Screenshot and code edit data
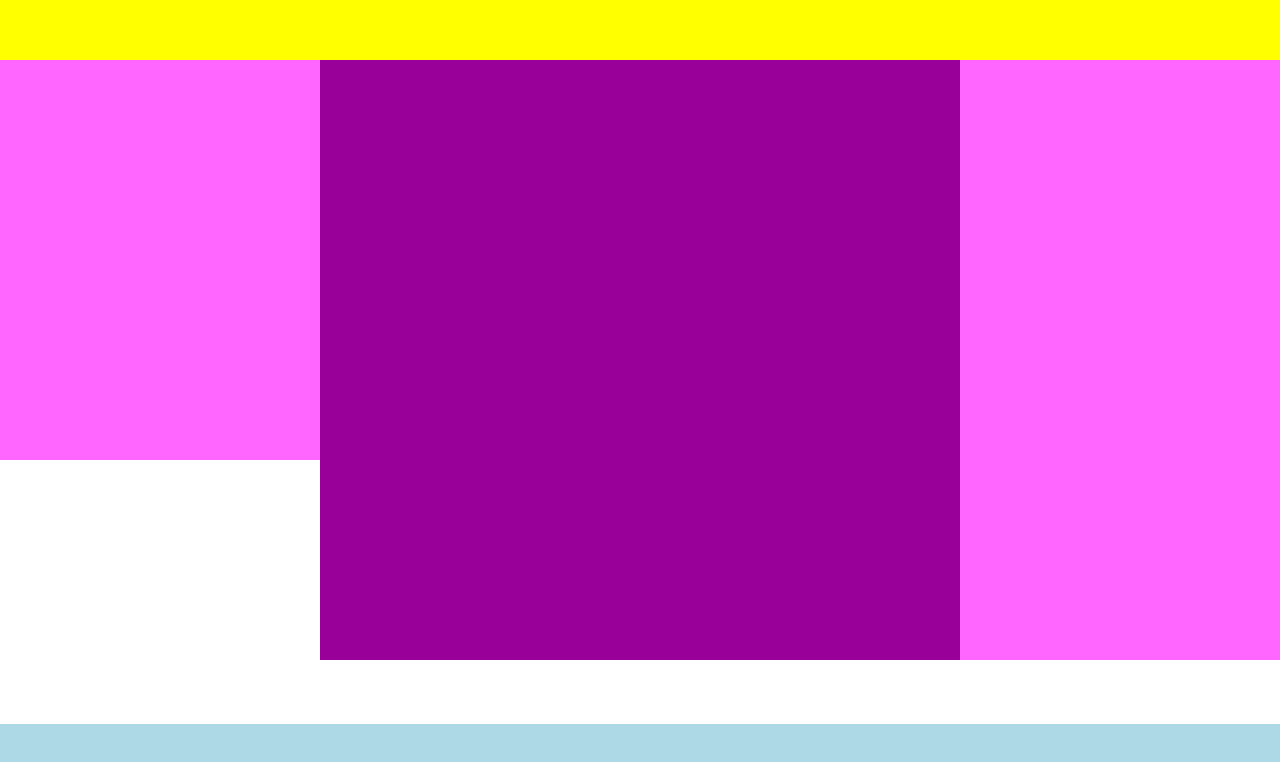
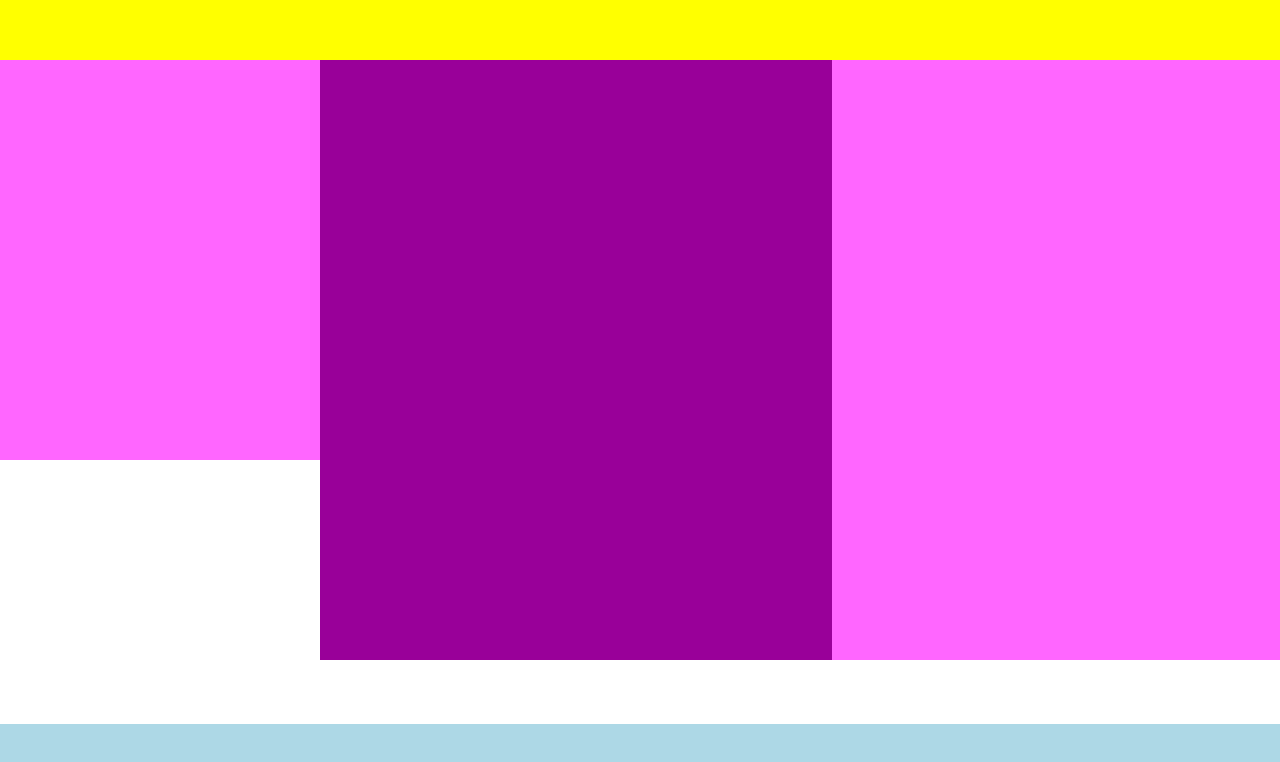
Before and after one commit to RiccioGit/htmlcss-struttura-wp, a plain HTML site: page index.html in a window 1280 px wide. Shown: the part 140-902 px from the top of the page. Drawn offline with Linux system fonts and the light colour scheme.

Commit message:
aggiunta css 2.2

```diff
--- a/css/main.css
+++ b/css/main.css
@@ -27,7 +27,7 @@ header {
 
 .colonnacentro {
   display: inline-block;
-  width: 50%;
+  width: 40%;
   height: 600px;
   background-color: #990099;
 }
@@ -35,7 +35,7 @@ header {
 .colonnadx {
   /* display: inline-block; */
   float: right;
-  width: 25%;
+  width: 35%;
   height: 600px;
   background-color: #ff66ff;
 
```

> _Your goal_: Exact repetition of the data is needed, with no images retained.

> _Worked solution_:
Before and after one commit to RiccioGit/htmlcss-struttura-wp, a plain HTML site: page index.html in a window 1280 px wide. Shown: the part 140-902 px from the top of the page. Drawn offline with Linux system fonts and the light colour scheme.

Commit message:
aggiunta css 2.2

```diff
--- a/css/main.css
+++ b/css/main.css
@@ -27,7 +27,7 @@ header {
 
 .colonnacentro {
   display: inline-block;
-  width: 50%;
+  width: 40%;
   height: 600px;
   background-color: #990099;
 }
@@ -35,7 +35,7 @@ header {
 .colonnadx {
   /* display: inline-block; */
   float: right;
-  width: 25%;
+  width: 35%;
   height: 600px;
   background-color: #ff66ff;
 
```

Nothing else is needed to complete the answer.